**WORK TO BE COMPLETED**
From the entries that follow, gather each line holding the word "merge".

Change detection outputs

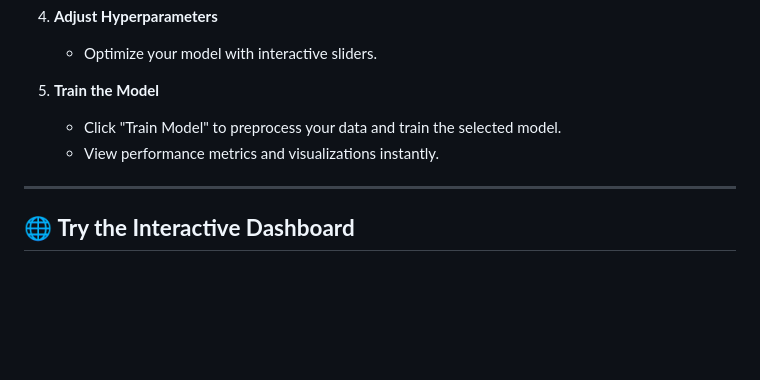
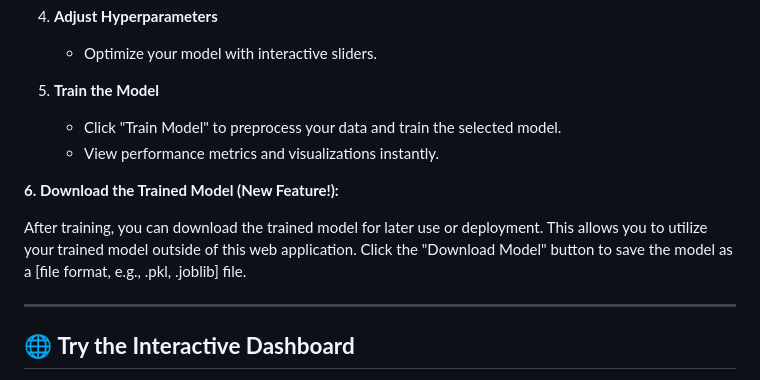
Before and after one commit to yab-g4u/DataPilot, a Markdown page: README.md, the part around the change. Drawn GitHub-style; blank space fills up the shorter version.

```diff
--- a/README.md
+++ b/README.md
@@ -109,6 +109,10 @@ Your default browser will open the app interface.
    - Click "Train Model" to preprocess your data and train the selected model.
    - View performance metrics and visualizations instantly.
 
+**6. Download the Trained Model (New Feature!):**
+
+After training, you can download the trained model for later use or deployment. This allows you to utilize your trained model outside of this web application.  Click the "Download Model" button to save the model as a [file format, e.g., .pkl, .joblib] file.
+
 ---
 
 ## 🌐 **Try the Interactive Dashboard**
```
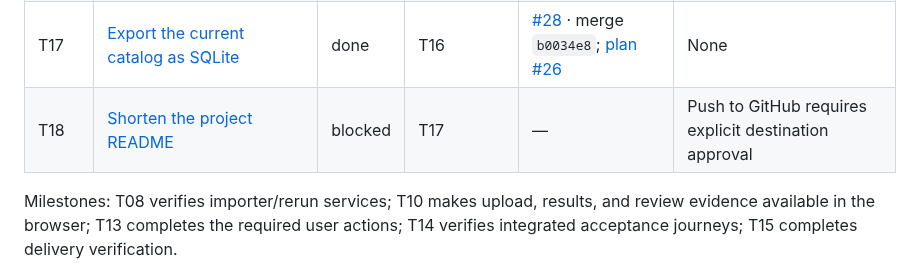
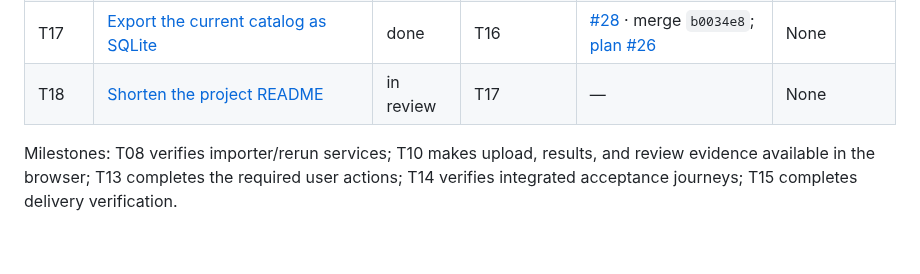
Before and after one commit to dccunha/CatalogConsolidation, a Markdown page: docs/tasks/README.md, the part around the change. Rendered like a GitHub page; blank space fills up the shorter version.

Commit message:
Record T18 publishing approval

```diff
--- a/docs/tasks/README.md
+++ b/docs/tasks/README.md
@@ -31,7 +31,7 @@ Implement in index order, initially T00–T15 plus the T00A and T00Q quality pre
 | T15 | [Prepare delivery and demo](15-delivery-and-demo.md) | done | T14 | [#25](https://github.com/dccunha/CatalogConsolidation/pull/25) · merge `ac839ef` | None |
 | T16 | [Block SQL control syntax from Catalog writes](16-block-sql-control-syntax.md) | done | T15 | [#27](https://github.com/dccunha/CatalogConsolidation/pull/27) · merge `960d0ee` | None |
 | T17 | [Export the current catalog as SQLite](17-export-current-catalog-as-sqlite.md) | done | T16 | [#28](https://github.com/dccunha/CatalogConsolidation/pull/28) · merge `b0034e8`; [plan #26](https://github.com/dccunha/CatalogConsolidation/pull/26) | None |
-| T18 | [Shorten the project README](18-shorten-project-readme.md) | blocked | T17 | — | Push to GitHub requires explicit destination approval |
+| T18 | [Shorten the project README](18-shorten-project-readme.md) | in review | T17 | — | None |
 
 Milestones: T08 verifies importer/rerun services; T10 makes upload, results, and review evidence available in the browser; T13 completes the required user actions; T14 verifies integrated acceptance journeys; T15 completes delivery verification.
 
```
Also changed, not shown: docs/tasks/18-shorten-project-readme.md (+3 -3 lines).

**OUTPUT**
 | T15 | [Prepare delivery and demo](15-delivery-and-demo.md) | done | T14 | [#25](https://github.com/dccunha/CatalogConsolidation/pull/25) · merge `ac839ef` | None |
 | T16 | [Block SQL control syntax from Catalog writes](16-block-sql-control-syntax.md) | done | T15 | [#27](https://github.com/dccunha/CatalogConsolidation/pull/27) · merge `960d0ee` | None |
 | T17 | [Export the current catalog as SQLite](17-export-current-catalog-as-sqlite.md) | done | T16 | [#28](https://github.com/dccunha/CatalogConsolidation/pull/28) · merge `b0034e8`; [plan #26](https://github.com/dccunha/CatalogConsolidation/pull/26) | None |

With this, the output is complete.